What makes Taylor's book important- and her argument particularly relevant to social care policy and practise- is her illustration of the processes by which children in care come to feel uncared for, detached and disrespected. It is the absence of secure, stable and loving relationships, combined with low expectations, that undermines their ability to develop secure attachments to anything or anyone positive. A key challenge arising from Taylor's findings is how to facilitate these kinds of positive attachments amongst looked- after children, given the ongoing crisis in recruiting and retaining quality foster carers and social care professionals.
Youth Justice, Vol.6, No.2, April 2007
On the overall excellence of the book I hope there will be little disagreement. I would urge everyone with an interest in the care system to read it.
Punishment and Society
[The book] demonstrates a real sense of commitment to providing its readership with a product that matches the standard of its contents. As such, it is both accessible to students and rewards attention by more specialist readers in its field. Its conclusions deserve to be taken seriously by anyone with an interest in the welfare of the vulnerable children and young people who find themselves relying on the state for their start in life.
Written in a clear and refreshing style…this book must be essential reading.
A thoughtful book, written by a former 'looked after' teenager, offers to magistrates, practitioners and policy-makers alike new insights into the lives of children in care.

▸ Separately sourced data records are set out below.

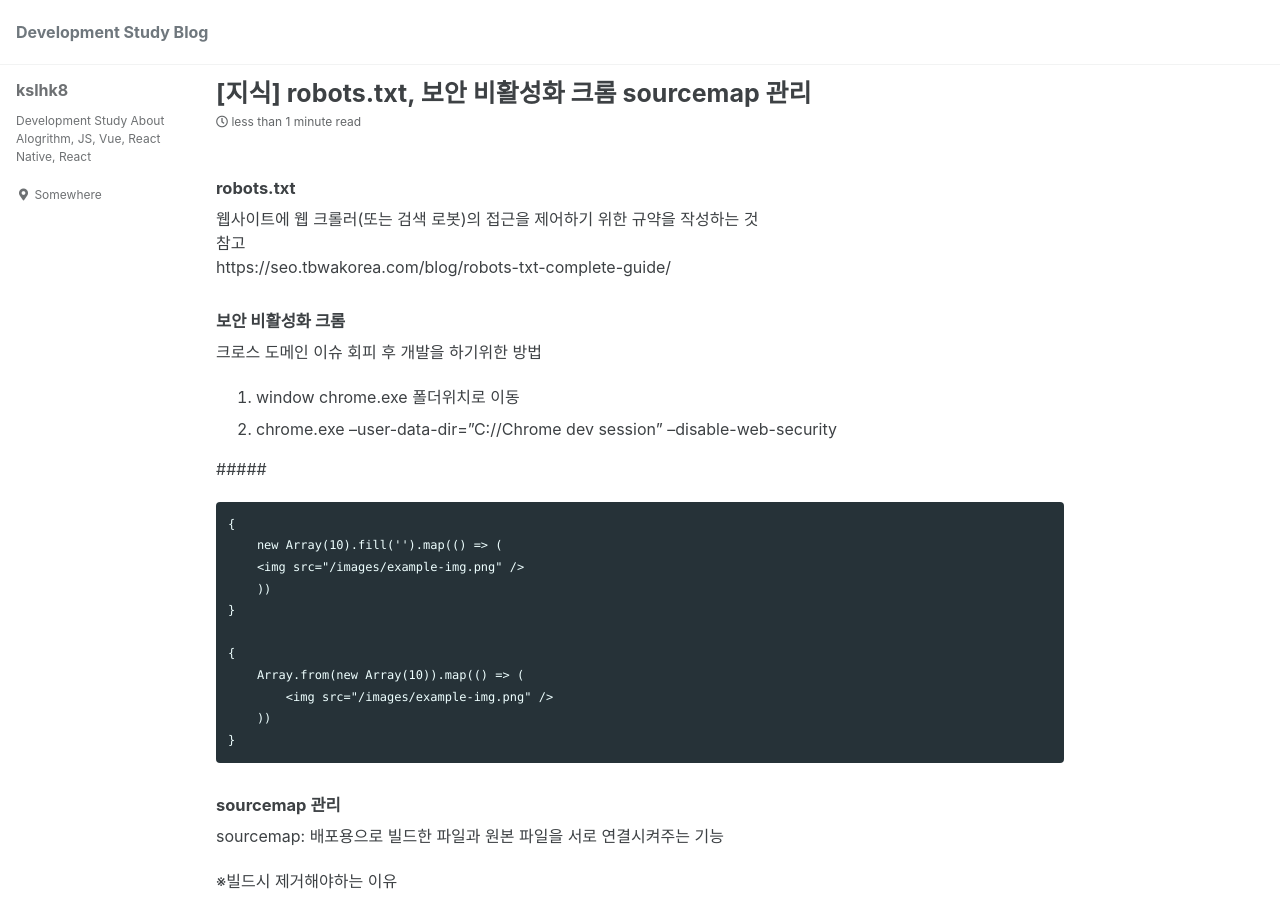
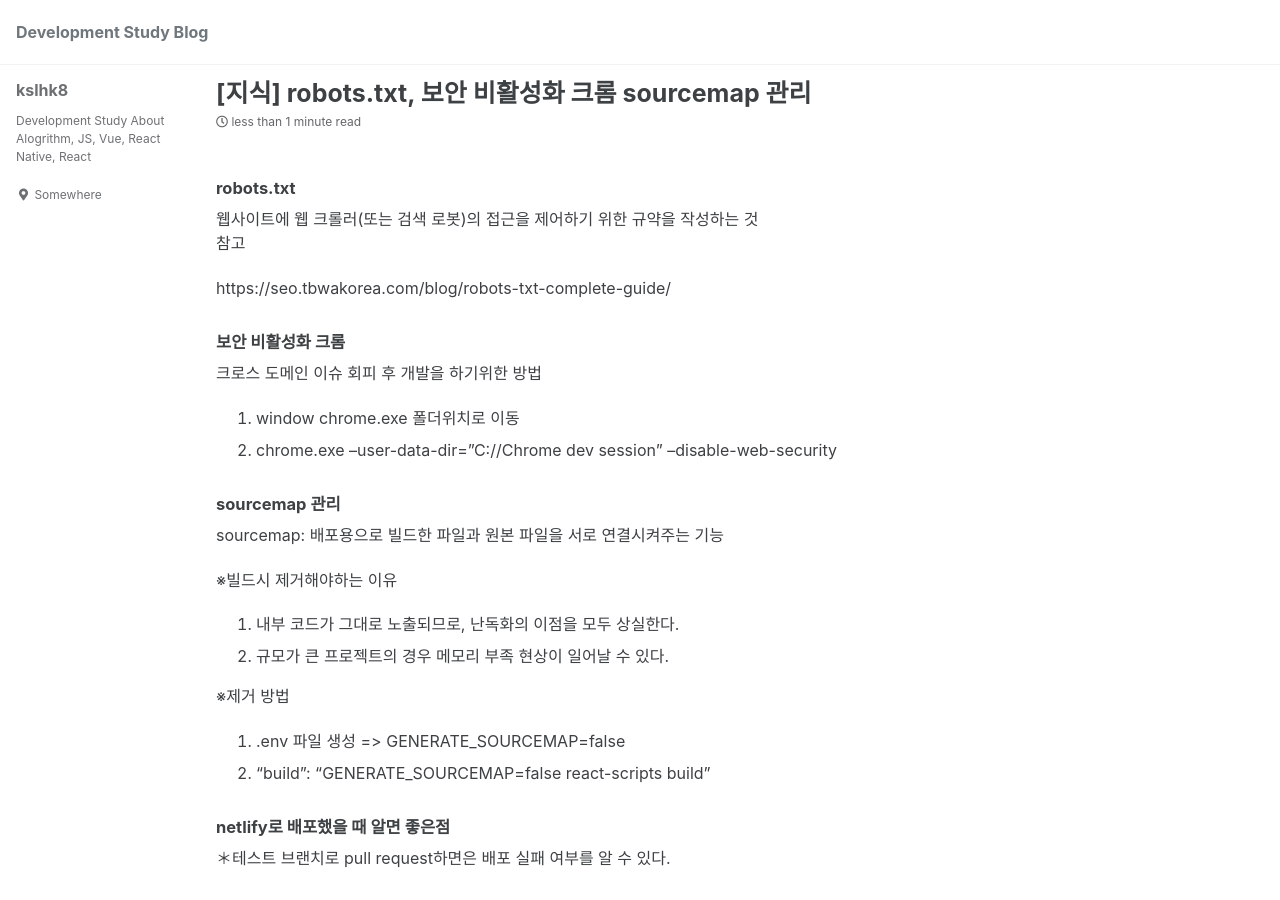
Before and after one commit to kslhk8/kslhk8.github.io, a Jekyll site: the page built from _posts/2023-01-06-67.md, in a window 1280 px wide and 900 px high. Built offline with Jekyll 4.4.1, drawn with Linux system fonts in a browser that asks for light colours; cached includes are drawn as plain includes.

Commit message:
fix: delete content & url test

````diff
--- a/_posts/2023-01-06-67.md
+++ b/_posts/2023-01-06-67.md
@@ -5,27 +5,14 @@ title: "[지식] robots.txt, 보안 비활성화 크롬 sourcemap 관리"
 ##### robots.txt
 웹사이트에 웹 크롤러(또는 검색 로봇)의 접근을 제어하기 위한 규약을 작성하는 것
 참고
+<url>
 https://seo.tbwakorea.com/blog/robots-txt-complete-guide/
+</url>
 
 ##### 보안 비활성화 크롬
 크로스 도메인 이슈 회피 후 개발을 하기위한 방법
 1. window chrome.exe 폴더위치로 이동
 2. chrome.exe --user-data-dir="C://Chrome dev session" --disable-web-security
-
-#####
-```
-{
-    new Array(10).fill('').map(() => (
-    <img src="/images/example-img.png" />
-    ))
-}
-
-{
-    Array.from(new Array(10)).map(() => (
-        <img src="/images/example-img.png" />
-    ))
-}
-```
 
 ##### sourcemap 관리
 sourcemap: 배포용으로 빌드한 파일과 원본 파일을 서로 연결시켜주는 기능
````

The author's unique take on her research subject is that she is herself a product of the care system. She is passionate about giving a voice to young people who have experienced various kinds of care, so that professionals might learn from them.